And does she have the cutest smile, or what?!
Ken called from the Denver airport, then from O'Hare, so he should be home soon. He was hoping for an earlier flight, but that wasn't to be. Hey, good news--he's home safe!
One of my pals who has a private journal wrote something today about being unable to do the job she went to school for and trained for due to disability. Her comments really struck me, and reminded me of my feelings upon my retirement. While the circumstances are different--I chose to stop working, rather than being forced to--I think the basic question is the same: How do you define yourself?
For many years, when I met people and they'd ask me what I did, my answer was, "I'm a microbiologist." When I stopped working, I wondered how I would answer that. What DO I do? Frankly, this summer, not much. It's my equivalent of summer break, and this fall, I'll go "back to school," in some way, shape, or form. (Not literally.)
In the meantime, I've been pondering things. As I commented on my friend's journal, I've figured out that I was not defined by my career. I'll always love microbiology, and consider myself a microbiologist at heart, and that interest won't go away (as you'll see in future entries!). But I realized that I am who I am, and it doesn't matter if I'm sitting in the lab or sitting on our deck; talking on the phone to a doctor or chatting with my parents; troubleshooting Vitek2 or putting the belt back on the vacuum cleaner.
When I first started working in a lab in North Dakota, I got fairly involved in committees and office politics. When I lived in Indianapolis, shortly after I got divorced, I got even more involved, and I had a place on three committees for a while. It filled a void for the time being, but I remember my Dad telling me that "work isn't the only thing." I finally figured that out, and while I'm very grateful for the jobs I've had, the people I've worked with, and the supervisors and managers who were such wonderful mentors to me, at the end of the day, I came to the realization that I was not my job.

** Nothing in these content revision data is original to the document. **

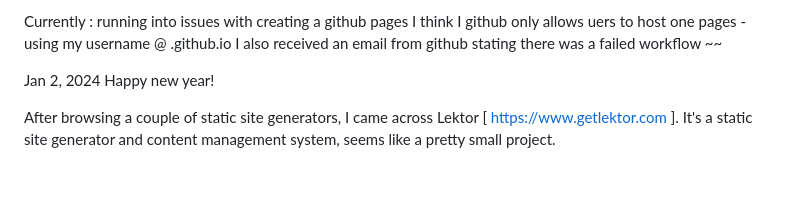
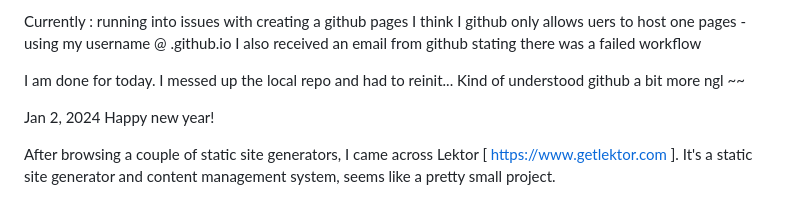
Before and after one commit to zhangcathleen/zhangcathleen.github.io, a Markdown page: initWebsite.md, the part around the change. GitHub-like rendering; blank space fills up the shorter version.

Commit message:
Update initWebsite.md
done for today

```diff
--- a/initWebsite.md
+++ b/initWebsite.md
@@ -18,6 +18,8 @@ Next steps today :
 Currently : running into issues with creating a github pages
 I think I github only allows uers to host one pages - using my username @ <username>.github.io
 I also received an email from github stating there was a failed workflow
+
+I am done for today. I messed up the local repo and had to reinit... Kind of understood github a bit more ngl
 ~~
 
 Jan 2, 2024
```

I hope my journal friend will find her balance. It's not easy, especially when your training is as specific as ours was. I still haven't quite figured how to answer the "What do you do?" question. The honest answer, at the moment, would be, "Why...nothing! Thank you for asking!" Ha ha! How I answer it in the future remains to be seen. Even after almost 46 years, it seems that I'm still a work in progress. And I'm okay with that.